David L. Foutz, whose portrait is given on this page, was born about twenty-seven years ago in Baltimore, Md., and first played ball with the Waverly Club, an amateur organization of that city. He originally guarded first-base, but afterwards developed into a pitcher. Migrating to Colorado, Foutz filled the pitcher's position for the Denver Browns in the latter part of the season of 1879, and we net find him with the Leadville Blues, a team that won the State championship in 1882. He pitched in forty out of the fifty-four games played by the Leadville Blues in 1882 and but one game was lost when he was in the box. In 1883 Foutz was engaged by the Bay City (Mich.) Club, and earned the reputation of being one of the best pitchers in the Northwestern League. He remained with the Bay City Club until July, 1884, when President Von der Ahe of the St. Louis Browns purchased the franchise of the former club, and thereby secured Foutz, who finished the season of 1884 and has since been connected with the Browns.

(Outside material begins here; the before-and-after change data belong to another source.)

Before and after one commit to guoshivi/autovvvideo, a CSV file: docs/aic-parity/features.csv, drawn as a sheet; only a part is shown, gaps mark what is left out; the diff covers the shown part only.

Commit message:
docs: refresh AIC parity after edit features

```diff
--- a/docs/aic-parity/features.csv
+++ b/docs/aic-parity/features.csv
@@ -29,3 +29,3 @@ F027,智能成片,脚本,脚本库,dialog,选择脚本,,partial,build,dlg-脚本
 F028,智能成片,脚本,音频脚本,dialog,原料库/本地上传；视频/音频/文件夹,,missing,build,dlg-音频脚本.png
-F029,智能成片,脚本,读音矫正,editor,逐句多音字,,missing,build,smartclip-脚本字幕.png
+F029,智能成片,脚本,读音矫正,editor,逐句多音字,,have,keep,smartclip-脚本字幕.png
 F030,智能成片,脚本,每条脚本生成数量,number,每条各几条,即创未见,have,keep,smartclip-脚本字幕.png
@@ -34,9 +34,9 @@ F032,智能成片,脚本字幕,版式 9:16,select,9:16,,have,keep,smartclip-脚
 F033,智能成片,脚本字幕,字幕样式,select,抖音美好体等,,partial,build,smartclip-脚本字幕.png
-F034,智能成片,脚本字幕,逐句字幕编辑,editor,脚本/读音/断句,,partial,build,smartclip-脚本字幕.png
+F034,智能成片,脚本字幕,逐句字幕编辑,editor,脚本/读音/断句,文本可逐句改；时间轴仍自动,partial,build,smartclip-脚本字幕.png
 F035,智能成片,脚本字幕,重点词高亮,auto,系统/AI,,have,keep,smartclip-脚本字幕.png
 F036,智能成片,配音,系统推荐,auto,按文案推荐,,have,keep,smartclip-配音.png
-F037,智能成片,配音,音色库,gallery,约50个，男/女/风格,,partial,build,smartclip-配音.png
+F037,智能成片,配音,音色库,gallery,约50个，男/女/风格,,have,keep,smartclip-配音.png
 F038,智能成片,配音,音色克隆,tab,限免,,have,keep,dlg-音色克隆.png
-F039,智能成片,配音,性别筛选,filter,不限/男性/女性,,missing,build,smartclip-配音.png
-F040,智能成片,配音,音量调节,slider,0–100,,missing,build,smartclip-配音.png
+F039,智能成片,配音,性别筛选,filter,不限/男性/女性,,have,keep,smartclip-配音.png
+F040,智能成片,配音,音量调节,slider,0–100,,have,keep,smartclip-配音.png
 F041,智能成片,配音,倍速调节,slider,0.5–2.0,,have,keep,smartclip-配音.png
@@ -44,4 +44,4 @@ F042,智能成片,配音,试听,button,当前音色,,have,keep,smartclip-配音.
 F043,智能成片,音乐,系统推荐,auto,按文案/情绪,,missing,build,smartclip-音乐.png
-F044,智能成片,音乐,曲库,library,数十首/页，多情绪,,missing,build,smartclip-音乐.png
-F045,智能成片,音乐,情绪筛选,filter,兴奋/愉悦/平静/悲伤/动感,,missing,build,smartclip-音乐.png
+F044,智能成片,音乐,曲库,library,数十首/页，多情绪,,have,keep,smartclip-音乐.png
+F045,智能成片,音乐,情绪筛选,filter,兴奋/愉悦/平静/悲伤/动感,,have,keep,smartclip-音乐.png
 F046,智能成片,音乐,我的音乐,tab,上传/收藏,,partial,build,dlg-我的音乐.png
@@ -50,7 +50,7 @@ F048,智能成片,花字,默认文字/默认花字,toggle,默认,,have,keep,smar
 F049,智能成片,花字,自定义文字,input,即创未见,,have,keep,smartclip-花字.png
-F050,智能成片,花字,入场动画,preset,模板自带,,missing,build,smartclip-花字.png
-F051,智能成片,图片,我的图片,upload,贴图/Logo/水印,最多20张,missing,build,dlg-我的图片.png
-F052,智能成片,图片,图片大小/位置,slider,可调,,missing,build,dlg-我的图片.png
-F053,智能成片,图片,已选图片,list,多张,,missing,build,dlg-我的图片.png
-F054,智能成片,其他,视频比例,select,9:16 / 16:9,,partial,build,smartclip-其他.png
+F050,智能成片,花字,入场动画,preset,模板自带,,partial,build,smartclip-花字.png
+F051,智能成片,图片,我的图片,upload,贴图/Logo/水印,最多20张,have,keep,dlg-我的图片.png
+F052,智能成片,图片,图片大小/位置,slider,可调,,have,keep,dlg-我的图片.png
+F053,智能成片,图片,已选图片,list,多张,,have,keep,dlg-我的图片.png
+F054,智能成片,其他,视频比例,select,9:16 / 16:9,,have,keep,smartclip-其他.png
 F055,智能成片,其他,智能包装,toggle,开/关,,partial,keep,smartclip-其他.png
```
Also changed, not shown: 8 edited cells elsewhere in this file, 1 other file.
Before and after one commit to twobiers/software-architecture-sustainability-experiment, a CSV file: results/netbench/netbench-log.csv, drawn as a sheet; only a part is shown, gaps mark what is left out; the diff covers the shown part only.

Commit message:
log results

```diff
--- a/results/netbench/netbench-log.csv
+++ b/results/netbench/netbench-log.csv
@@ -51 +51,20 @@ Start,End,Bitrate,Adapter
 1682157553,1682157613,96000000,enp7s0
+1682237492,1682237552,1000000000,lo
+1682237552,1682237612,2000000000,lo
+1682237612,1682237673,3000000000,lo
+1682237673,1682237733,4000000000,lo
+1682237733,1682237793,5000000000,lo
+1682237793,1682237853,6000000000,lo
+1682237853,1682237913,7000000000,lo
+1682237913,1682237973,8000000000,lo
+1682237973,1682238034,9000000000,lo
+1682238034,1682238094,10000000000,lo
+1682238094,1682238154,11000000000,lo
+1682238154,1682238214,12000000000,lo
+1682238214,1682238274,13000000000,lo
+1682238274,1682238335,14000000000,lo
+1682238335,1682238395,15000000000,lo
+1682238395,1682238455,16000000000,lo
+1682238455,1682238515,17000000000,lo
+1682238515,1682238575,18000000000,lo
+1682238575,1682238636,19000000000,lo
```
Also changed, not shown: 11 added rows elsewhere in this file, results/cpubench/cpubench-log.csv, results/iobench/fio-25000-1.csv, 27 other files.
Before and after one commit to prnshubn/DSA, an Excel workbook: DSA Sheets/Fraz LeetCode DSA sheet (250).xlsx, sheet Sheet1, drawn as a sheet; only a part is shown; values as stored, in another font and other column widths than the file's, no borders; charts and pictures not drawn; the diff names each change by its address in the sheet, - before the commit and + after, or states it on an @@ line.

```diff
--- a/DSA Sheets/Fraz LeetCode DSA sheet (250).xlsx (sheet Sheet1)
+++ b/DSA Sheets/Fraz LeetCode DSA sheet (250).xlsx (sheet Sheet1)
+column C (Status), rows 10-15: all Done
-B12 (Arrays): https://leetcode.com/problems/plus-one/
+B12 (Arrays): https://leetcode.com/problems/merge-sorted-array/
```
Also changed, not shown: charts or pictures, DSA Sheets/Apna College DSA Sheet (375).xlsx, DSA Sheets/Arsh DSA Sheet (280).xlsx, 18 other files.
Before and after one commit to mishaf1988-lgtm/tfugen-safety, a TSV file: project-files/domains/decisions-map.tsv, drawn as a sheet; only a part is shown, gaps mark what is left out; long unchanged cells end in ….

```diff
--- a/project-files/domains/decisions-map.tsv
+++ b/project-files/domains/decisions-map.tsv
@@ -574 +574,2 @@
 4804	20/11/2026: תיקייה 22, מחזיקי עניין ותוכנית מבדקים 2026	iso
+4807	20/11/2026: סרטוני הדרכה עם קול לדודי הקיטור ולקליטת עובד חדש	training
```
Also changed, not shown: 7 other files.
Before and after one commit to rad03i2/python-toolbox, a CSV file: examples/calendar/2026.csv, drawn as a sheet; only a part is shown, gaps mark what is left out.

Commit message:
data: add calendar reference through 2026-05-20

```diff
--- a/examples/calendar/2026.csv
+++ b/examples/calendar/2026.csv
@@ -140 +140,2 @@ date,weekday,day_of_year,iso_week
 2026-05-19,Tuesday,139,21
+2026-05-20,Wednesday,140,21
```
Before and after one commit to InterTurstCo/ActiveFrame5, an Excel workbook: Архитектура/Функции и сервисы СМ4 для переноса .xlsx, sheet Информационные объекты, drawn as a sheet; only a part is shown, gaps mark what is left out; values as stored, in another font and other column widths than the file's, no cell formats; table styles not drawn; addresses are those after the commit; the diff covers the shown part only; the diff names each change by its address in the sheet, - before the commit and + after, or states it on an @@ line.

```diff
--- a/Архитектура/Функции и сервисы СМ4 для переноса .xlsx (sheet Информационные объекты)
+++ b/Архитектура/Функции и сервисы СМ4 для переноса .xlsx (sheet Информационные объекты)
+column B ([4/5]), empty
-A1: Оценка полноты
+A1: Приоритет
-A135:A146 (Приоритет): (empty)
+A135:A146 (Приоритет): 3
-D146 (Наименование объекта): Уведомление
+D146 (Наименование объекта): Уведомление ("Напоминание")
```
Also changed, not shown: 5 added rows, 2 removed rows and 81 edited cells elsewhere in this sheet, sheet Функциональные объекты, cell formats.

During the last two seasons Foutz has alternated with Caruthers in the pitcher's position, and has materially aided the St. Louis Browns in twice winning the championship of the American Association, ranking third in the official averages last year in the percentage of bas-hits made off him. Among the most noteworthy of his pitching performances may be mentioned the shutting out of the St. Louis Maroons without a solitary saf hit, April 11, 1885, and the retiring of the Baltimore Club for but one hit, July 28, 1886. He combines plenty of speed with puzzling curves and great command of the ball, besides using excellent judgment. Foutz can not only pitch effectively, but he can creditably fill almost any position outside of catcher, and is one of the Browns' best batsmen.
-New York Clipper, March 5, 1887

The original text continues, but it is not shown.